Everyone I talk to loves the pizza. Made in the authentic Neapolitan style and adhering to all the rules of the DOC of pizza in Italy, the dough is hand-rolled with only simple, pure ingredients. Cooked at 850 degrees in a wood-burning oven imported from Italy, it’s a delicious experience.
But if you have a sense of culinary adventure, don’t stop with the pizza.
A separate Salumi menu features Italian cured meat products that are similar to French charcuterie and handcrafted in house. All the pasta is made fresh daily, and occasionally they offer family-style entrees (call ahead to inquire about availability).
I recently caught up with General Manager Lauren Duncan to discuss her passion for everything Oenotri creates.
Julie: How do you describe Neapolitan pizza?
Lauren: It’s mainly about the dough, which only contains four ingredients: flour, water, salt and yeast. It must be mixed by hand or with a slow mixer (no heat), hand-stretched, and yields a high, soft cornicione (border). The toppings should be basic but flavorful, meant to showcase the dough while simultaneously standing alone in their freshness.
Julie: How important is authenticity to the other dishes on the menu?
Lauren: Authenticity is important, but we do allow room for creative freedom. Not every dish is strictly southern Italian; northern elements and flavors are often introduced to create new variations.
Julie: Where does inspiration for the menu come from?
Lauren: Italian tradition definitely plays a large part. And it’s easy to find inspiration from sourcing local ranches, nearby waters, and our own garden.
Julie: Tell me about the house-made salumi.
Lauren: Salumi is any type of Italian cured meat, primarily made of pork. There are many different variations; some more popular ones are pancetta, prosciutto, salami, and even pepperoni.
Julie: I wasn’t familiar with salumi before. How does your staff entice people like me to try something new?
Lauren: By explaining the details behind our salumi program. Like the fact that our salumi is made in-house, through our whole animal butchery program.
Julie: Your servers are certainly well versed on the menu.
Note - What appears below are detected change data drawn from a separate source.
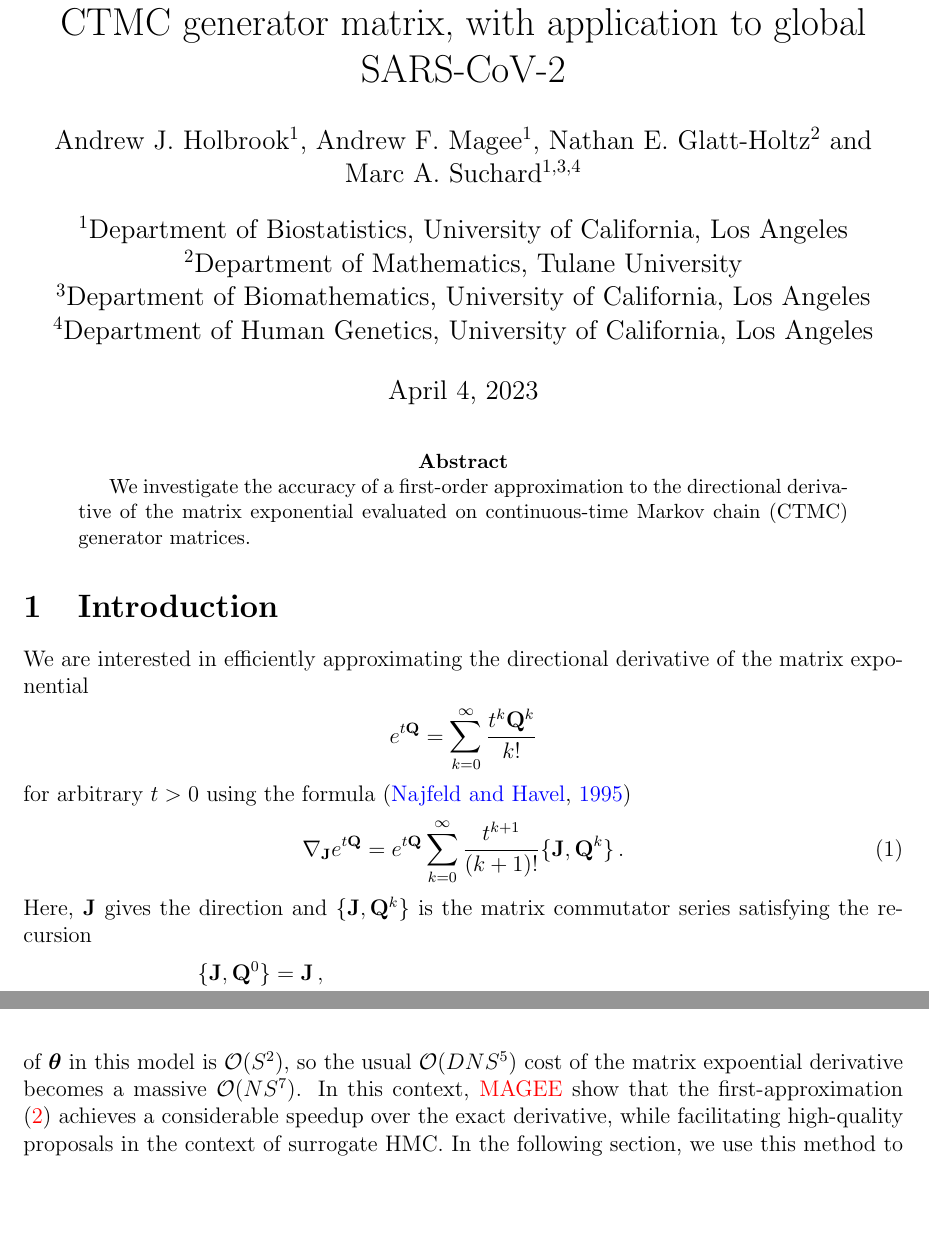
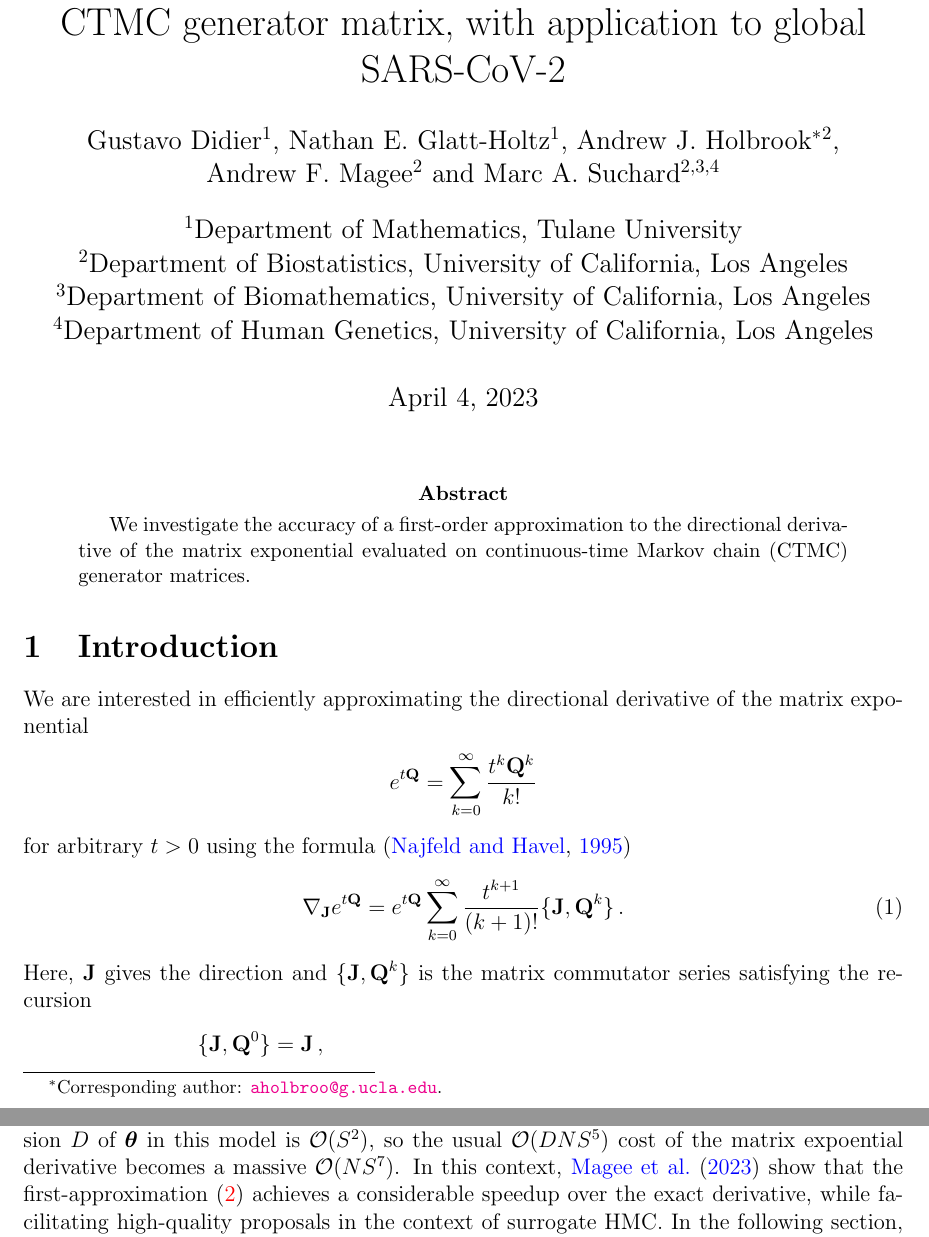
Before and after one commit to andrewjholbrook/expmDerivative, a LaTeX paper (manuscript/main.tex): two parts of pages 1 and 4 of 8, joined at a grey line, cut so that both start at the same text, the shorter picture padded with empty space. Compiled offline with pdfLaTeX.

Commit message:
small titile page edits

```diff
--- a/manuscript/main.tex
+++ b/manuscript/main.tex
@@ -172,19 +172,20 @@ d_{F}
 
 %\date{}
 
+\author[1]{Gustavo Didier}
+\author[1]{Nathan E.~Glatt-Holtz}
+\author[2]{Andrew J.~Holbrook\thanks{Corresponding author: \url{aholbroo@g.ucla.edu}.}}
+\author[2]{\\Andrew F.~Magee}
+\author[2,3,4]{Marc A.~Suchard}
 
 
-\author[1]{Andrew J.~Holbrook}
-\author[1]{Andrew F.~Magee}
-\author[2]{Nathan E.~Glatt-Holtz}
-\author[1,3,4]{Marc A.~Suchard}
-
- \affil[1]{Department of Biostatistics, University of California, Los Angeles}
- \affil[2]{Department of Mathematics, Tulane University}
+ \affil[1]{Department of Mathematics, Tulane University}
+  \affil[2]{Department of Biostatistics, University of California, Los Angeles}
  \affil[3]{Department of Biomathematics, University of California, Los Angeles}
  \affil[4]{Department of Human Genetics, University of California, Los Angeles}
 
  \renewcommand\Authands{ and }
+
 
 
 \graphicspath{{figures/}}
@@ -305,7 +306,7 @@ Whereas the recursions of \eqref{eq:recursions} facilitate fast likelihood compu
 \begin{align}\label{eq:mixed}
 \log q_{ss'} = b_{ss'} + \epsilon_{ss'} \,, \quad s\neq s'\, .
 \end{align}
-Here, the fixed effects $b_{ss'}$ are elements of some non-random matrix $\B$, and the random effects $\epsilon_{ss'}$ are mutually independent \emph{a priori} and inferred as model parameters.  The dimension $D$ of $\ttheta$ in this model is $\mathcal{O}(S^2)$, so the usual $\mathcal{O}(DNS^5)$ cost of the matrix expoential derivative becomes a massive $\mathcal{O}(NS^7)$.  In this context, \textcolor{red}{MAGEE} show that the first-approximation \eqref{eq:firstOrder} achieves a considerable speedup over the exact derivative, while facilitating high-quality proposals in the context of surrogate HMC.  In the following section, we use this method to analyze the global spread of SARS-CoV-2 and show that the first-order approximation maintains its performance for an even higher-dimensional problem than previously considered.
+Here, the fixed effects $b_{ss'}$ are elements of some non-random matrix $\B$, and the random effects $\epsilon_{ss'}$ are mutually independent \emph{a priori} and inferred as model parameters.  The dimension $D$ of $\ttheta$ in this model is $\mathcal{O}(S^2)$, so the usual $\mathcal{O}(DNS^5)$ cost of the matrix expoential derivative becomes a massive $\mathcal{O}(NS^7)$.  In this context, \citet{magee2023random} show that the first-approximation \eqref{eq:firstOrder} achieves a considerable speedup over the exact derivative, while facilitating high-quality proposals in the context of surrogate HMC.  In the following section, we use this method to analyze the global spread of SARS-CoV-2 and show that the first-order approximation maintains its performance for an even higher-dimensional problem than previously considered.
 
 \subsection{Bayesian analysis of SARS-CoV-2 contagion}\label{sec:sars}
 
```
Also changed, not shown: code/derivativeExperiment.R (+2 -0 lines), manuscript/refs.bib (+7 -0 lines), manuscript/Matrix_Exp.pdf, manuscript/main.tex (4 more changed lines).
Lauren: They’re essentially your “tour guide” through the menu. And no one likes a tour guide with no information. Our menu changes between ten and sixty percent daily, so each shift they must come in prepared to use what they have learned and apply it to something new.
Julie: You have a lot of Italian wines on the menu.
Lauren: Luckily we have very skilled sommeliers ready to answer any and all questions. This can be challenging, as there are hundreds of different grape varietals in Italy.
Julie: There is so much competition in Napa now. How does it help or hinder your business?
Lauren: The more exciting downtown Napa becomes, the better everyone does.
Julie: How would you describe your mix of local clientele versus tourists?
Lauren: We are fortunate in that we have built a strong local following that has kept us busy even in slower times.
Julie: How does your location impact business?
Lauren: Watching the West End develop has been amazing to witness. The neighborhood has become more interesting with across the street and the next door, which increases foot traffic (always a good thing). And having a high-end hotel, , directly across the way has been wonderful for business.